--- Exercise brief ---
From the records below, copy the lines that include "varchar".

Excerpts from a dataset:
+ + + +

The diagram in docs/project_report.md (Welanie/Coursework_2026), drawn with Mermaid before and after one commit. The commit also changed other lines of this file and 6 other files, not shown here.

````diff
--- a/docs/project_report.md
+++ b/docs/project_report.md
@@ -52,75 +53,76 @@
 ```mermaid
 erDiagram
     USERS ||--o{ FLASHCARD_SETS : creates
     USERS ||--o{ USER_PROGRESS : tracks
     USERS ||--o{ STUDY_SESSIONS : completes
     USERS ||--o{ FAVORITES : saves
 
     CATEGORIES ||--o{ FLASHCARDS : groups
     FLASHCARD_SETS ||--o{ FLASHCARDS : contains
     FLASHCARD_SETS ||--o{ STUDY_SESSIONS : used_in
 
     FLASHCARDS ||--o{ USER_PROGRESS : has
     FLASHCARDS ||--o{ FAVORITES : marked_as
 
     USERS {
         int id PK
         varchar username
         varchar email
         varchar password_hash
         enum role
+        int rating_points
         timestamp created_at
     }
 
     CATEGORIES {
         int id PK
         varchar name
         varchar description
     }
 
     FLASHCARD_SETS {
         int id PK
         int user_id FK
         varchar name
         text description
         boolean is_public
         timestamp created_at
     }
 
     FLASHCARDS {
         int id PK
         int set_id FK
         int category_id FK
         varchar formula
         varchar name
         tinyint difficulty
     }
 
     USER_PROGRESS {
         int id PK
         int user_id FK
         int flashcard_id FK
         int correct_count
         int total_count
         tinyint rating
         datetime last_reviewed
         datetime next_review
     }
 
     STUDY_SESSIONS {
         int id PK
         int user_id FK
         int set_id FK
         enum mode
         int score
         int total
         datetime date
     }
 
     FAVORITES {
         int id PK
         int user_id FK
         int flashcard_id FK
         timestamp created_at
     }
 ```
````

+ + + +

--- Expected output ---
         varchar username
         varchar email
         varchar password_hash
         varchar name
         varchar description
         varchar name
         varchar formula
         varchar name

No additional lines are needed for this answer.